• _YOUR OBJECTIVE_:
Output every record exactly and leave each picture out.

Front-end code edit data
################
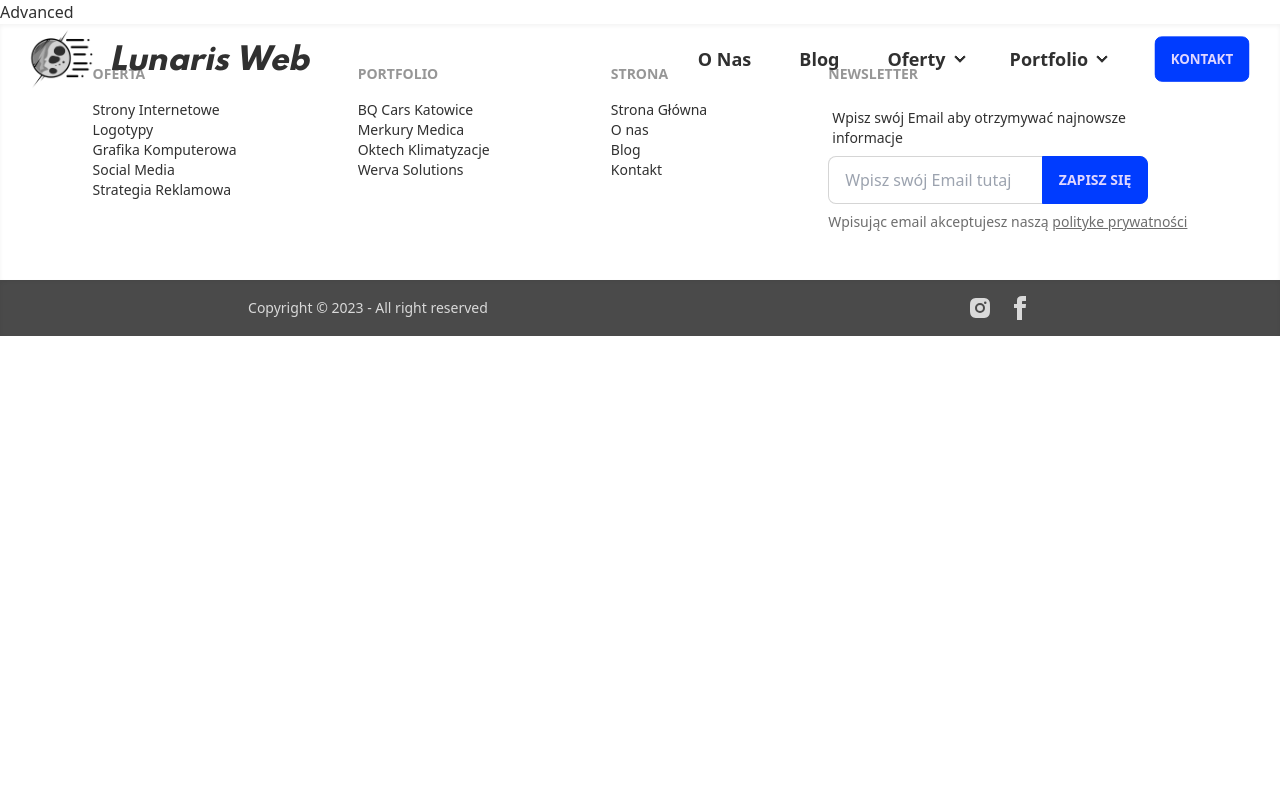
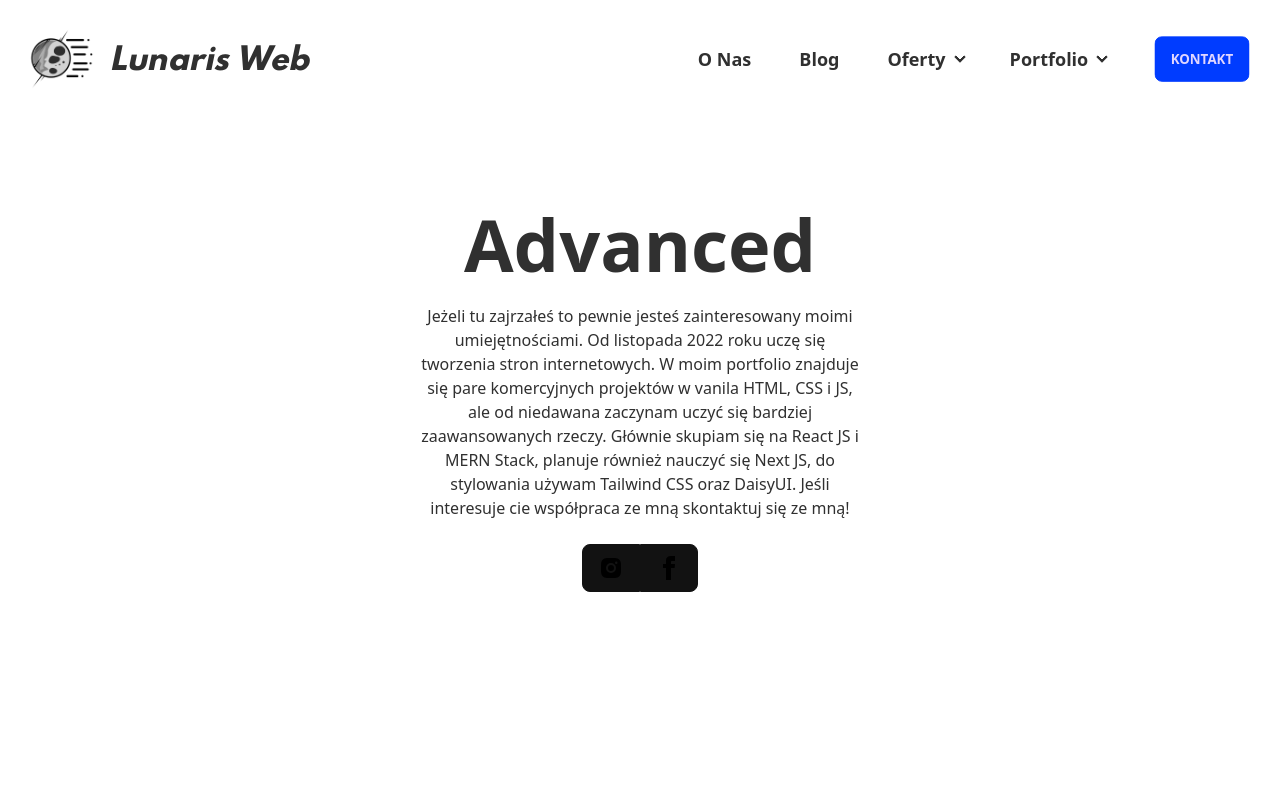
Before and after one commit to k0wal45/lunaris-site, a React (Create React App) app: page /advanced in a window 1280 px wide. Shown: the top 800 px of the page. Built offline with nearby package versions, Linux system fonts and the light colour scheme.

Commit message:
last commit 7-14

```diff
--- a/src/pages/Advanced.jsx
+++ b/src/pages/Advanced.jsx
@@ -1,10 +1,37 @@
-// import { Link } from "react-router-dom"
+import React from 'react'
+import facebook from '../assets/svg/facebook.svg'
+import instagram from '../assets/svg/instagram.svg'
+
+import ContactSec from '../components/ContactSec'
 
 function Advanced() {
   return (
-    <div>
-      Advanced
-    </div>
+    <main className='flex flex-col justify-center items-center w-full gap-8 bg-base-100'>
+      <section class="hero min-h-screen">
+        <div class="hero-content text-center">
+          <div class="max-w-md">
+            <h1 class="text-5xl lg:text-7xl font-bold">Advanced</h1>
+            <p class="py-6">Jeżeli tu zajrzałeś to pewnie jesteś zainteresowany moimi umiejętnościami. Od listopada 2022 roku uczę się tworzenia stron internetowych. W moim portfolio znajduje się pare komercyjnych projektów w vanila HTML, CSS i JS, ale od niedawana zaczynam uczyć się bardziej zaawansowanych rzeczy. Głównie skupiam się na React JS i MERN Stack, planuje również nauczyć się Next JS, do stylowania używam Tailwind CSS oraz DaisyUI. Jeśli interesuje cie współpraca ze mną skontaktuj się ze mną! </p>
+            <div class="btn-group rounded-xl">
+
+              <button class="btn invert">
+                <a href="https://www.instagram.com/lunarisweb.pl/" aria-label="Link do Instagrama">
+                  <img src={instagram} alt="Instagram Icon" className='invert'/>
+                </a>
+              </button>
+
+              <button class="btn invert">
+                <a href="https://www.facebook.com/profile.php?id=100093384969239" aria-label="Link do Instagrama">
+                  <img src={facebook} alt="Facebook Icon" className='invert'/>
+                </a>
+              </button>
+
+            </div>
+          </div>
+        </div>
+      </section>
+      <ContactSec />
+    </main>
   )
 }
 
--- a/src/pages/Blog.jsx
+++ b/src/pages/Blog.jsx
@@ -1,10 +1,37 @@
 import React from 'react'
+import facebook from '../assets/svg/facebook.svg'
+import instagram from '../assets/svg/instagram.svg'
+
+import ContactSec from '../components/ContactSec'
 
 function Blog() {
   return (
-    <div>
-      Blog
-    </div>
+    <main className='flex flex-col justify-center items-center w-full gap-8 bg-base-100'>
+      <section class="hero min-h-screen">
+        <div class="hero-content text-center">
+          <div class="max-w-md">
+            <h1 class="text-5xl font-bold">Blog w budowie...</h1>
+            <p class="py-6">Bardzo dziękujemy że tu zajrzałeś, ale nasz blog jeszcze nie jest gotowy i dalej jest w budowie. Jeśli interesują cię publikwoane przez nas treści o stronach internetowych i marketingu zajrzyj na nasze media społecznościowe, tam aktualnie je zamieszczamy</p>
+            <div class="btn-group rounded-xl">
+
+              <button class="btn invert">
+                <a href="https://www.instagram.com/lunarisweb.pl/" aria-label="Link do Instagrama">
+                  <img src={instagram} alt="Instagram Icon" className='invert'/>
+                </a>
+              </button>
+
+              <button class="btn invert">
+                <a href="https://www.facebook.com/profile.php?id=100093384969239" aria-label="Link do Instagrama">
+                  <img src={facebook} alt="Facebook Icon" className='invert'/>
+                </a>
+              </button>
+
+            </div>
+          </div>
+        </div>
+      </section>
+      <ContactSec />
+    </main>
   )
 }
 
```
################
• _RESULT_:
Before and after one commit to k0wal45/lunaris-site, a React (Create React App) app: page /advanced in a window 1280 px wide. Shown: the top 800 px of the page. Built offline with nearby package versions, Linux system fonts and the light colour scheme.

Commit message:
last commit 7-14

```diff
--- a/src/pages/Advanced.jsx
+++ b/src/pages/Advanced.jsx
@@ -1,10 +1,37 @@
-// import { Link } from "react-router-dom"
+import React from 'react'
+import facebook from '../assets/svg/facebook.svg'
+import instagram from '../assets/svg/instagram.svg'
+
+import ContactSec from '../components/ContactSec'
 
 function Advanced() {
   return (
-    <div>
-      Advanced
-    </div>
+    <main className='flex flex-col justify-center items-center w-full gap-8 bg-base-100'>
+      <section class="hero min-h-screen">
+        <div class="hero-content text-center">
+          <div class="max-w-md">
+            <h1 class="text-5xl lg:text-7xl font-bold">Advanced</h1>
+            <p class="py-6">Jeżeli tu zajrzałeś to pewnie jesteś zainteresowany moimi umiejętnościami. Od listopada 2022 roku uczę się tworzenia stron internetowych. W moim portfolio znajduje się pare komercyjnych projektów w vanila HTML, CSS i JS, ale od niedawana zaczynam uczyć się bardziej zaawansowanych rzeczy. Głównie skupiam się na React JS i MERN Stack, planuje również nauczyć się Next JS, do stylowania używam Tailwind CSS oraz DaisyUI. Jeśli interesuje cie współpraca ze mną skontaktuj się ze mną! </p>
+            <div class="btn-group rounded-xl">
+
+              <button class="btn invert">
+                <a href="https://www.instagram.com/lunarisweb.pl/" aria-label="Link do Instagrama">
+                  <img src={instagram} alt="Instagram Icon" className='invert'/>
+                </a>
+              </button>
+
+              <button class="btn invert">
+                <a href="https://www.facebook.com/profile.php?id=100093384969239" aria-label="Link do Instagrama">
+                  <img src={facebook} alt="Facebook Icon" className='invert'/>
+                </a>
+              </button>
+
+            </div>
+          </div>
+        </div>
+      </section>
+      <ContactSec />
+    </main>
   )
 }
 
--- a/src/pages/Blog.jsx
+++ b/src/pages/Blog.jsx
@@ -1,10 +1,37 @@
 import React from 'react'
+import facebook from '../assets/svg/facebook.svg'
+import instagram from '../assets/svg/instagram.svg'
+
+import ContactSec from '../components/ContactSec'
 
 function Blog() {
   return (
-    <div>
-      Blog
-    </div>
+    <main className='flex flex-col justify-center items-center w-full gap-8 bg-base-100'>
+      <section class="hero min-h-screen">
+        <div class="hero-content text-center">
+          <div class="max-w-md">
+            <h1 class="text-5xl font-bold">Blog w budowie...</h1>
+            <p class="py-6">Bardzo dziękujemy że tu zajrzałeś, ale nasz blog jeszcze nie jest gotowy i dalej jest w budowie. Jeśli interesują cię publikwoane przez nas treści o stronach internetowych i marketingu zajrzyj na nasze media społecznościowe, tam aktualnie je zamieszczamy</p>
+            <div class="btn-group rounded-xl">
+
+              <button class="btn invert">
+                <a href="https://www.instagram.com/lunarisweb.pl/" aria-label="Link do Instagrama">
+                  <img src={instagram} alt="Instagram Icon" className='invert'/>
+                </a>
+              </button>
+
+              <button class="btn invert">
+                <a href="https://www.facebook.com/profile.php?id=100093384969239" aria-label="Link do Instagrama">
+                  <img src={facebook} alt="Facebook Icon" className='invert'/>
+                </a>
+              </button>
+
+            </div>
+          </div>
+        </div>
+      </section>
+      <ContactSec />
+    </main>
   )
 }
 
```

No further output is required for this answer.